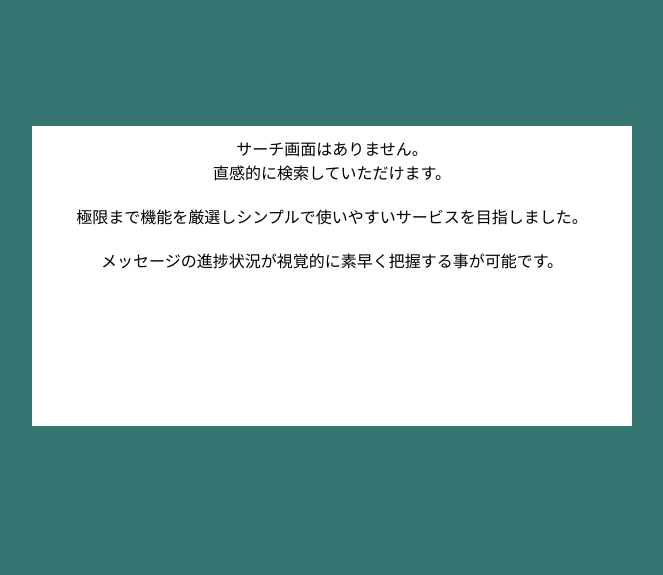
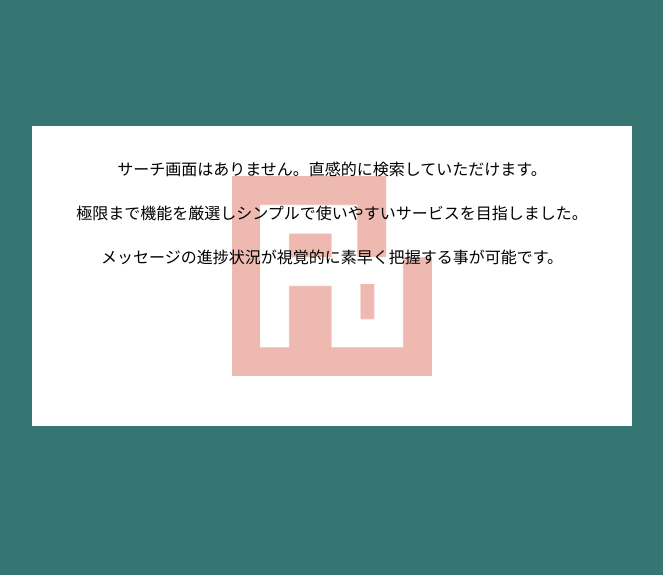
Before and after one commit to ZennoFact/ProjectKCG, a PHP site: page /login.html in a window 1280 px wide. Shown: the top 575 px of the page, without its empty margins (308-971 px from the left). Run offline with PHP 8.4, Linux system fonts and the light colour scheme.

Commit message:
login.html,login.css,imagsにlogo_3.gifを追加しました。

```diff
--- a/css/login.css
+++ b/css/login.css
@@ -13,12 +13,14 @@ body{
 
 .inner #login{
 	height: 100%;
+	background: url(../images/logo_3.gif) no-repeat center;
+	background-size: 200px 200px;
 }
 
 .inner #login ul{
 	height: 100%;
 	list-style-type: none;
-	padding:0;
+	padding: 20px 0;
 	text-align: center;
 }
 
--- a/login.html
+++ b/login.html
@@ -12,7 +12,7 @@
     <div class="inner">
         <div id="login">
         	<ul>
-            	<li><p>サーチ画面はありません。<br />直感的に検索していただけます。</p></li>
+            	<li><p>サーチ画面はありません。直感的に検索していただけます。</p></li>
             	<li><p>極限まで機能を厳選しシンプルで使いやすいサービスを目指しました。</p></li>
             	<li><p>メッセージの進捗状況が視覚的に素早く把握する事が可能です。</p></li>
             </ul>
```
Also changed, not shown: images/logo_3.gif (added).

....

▸ **TASK OBJECTIVE**
Please print the entries shown above again, exactly, and skip the pictures.

▸ **RESULT OF THIS EXERCISE**
Before and after one commit to ZennoFact/ProjectKCG, a PHP site: page /login.html in a window 1280 px wide. Shown: the top 575 px of the page, without its empty margins (308-971 px from the left). Run offline with PHP 8.4, Linux system fonts and the light colour scheme.

Commit message:
login.html,login.css,imagsにlogo_3.gifを追加しました。

```diff
--- a/css/login.css
+++ b/css/login.css
@@ -13,12 +13,14 @@ body{
 
 .inner #login{
 	height: 100%;
+	background: url(../images/logo_3.gif) no-repeat center;
+	background-size: 200px 200px;
 }
 
 .inner #login ul{
 	height: 100%;
 	list-style-type: none;
-	padding:0;
+	padding: 20px 0;
 	text-align: center;
 }
 
--- a/login.html
+++ b/login.html
@@ -12,7 +12,7 @@
     <div class="inner">
         <div id="login">
         	<ul>
-            	<li><p>サーチ画面はありません。<br />直感的に検索していただけます。</p></li>
+            	<li><p>サーチ画面はありません。直感的に検索していただけます。</p></li>
             	<li><p>極限まで機能を厳選しシンプルで使いやすいサービスを目指しました。</p></li>
             	<li><p>メッセージの進捗状況が視覚的に素早く把握する事が可能です。</p></li>
             </ul>
```
Also changed, not shown: images/logo_3.gif (added).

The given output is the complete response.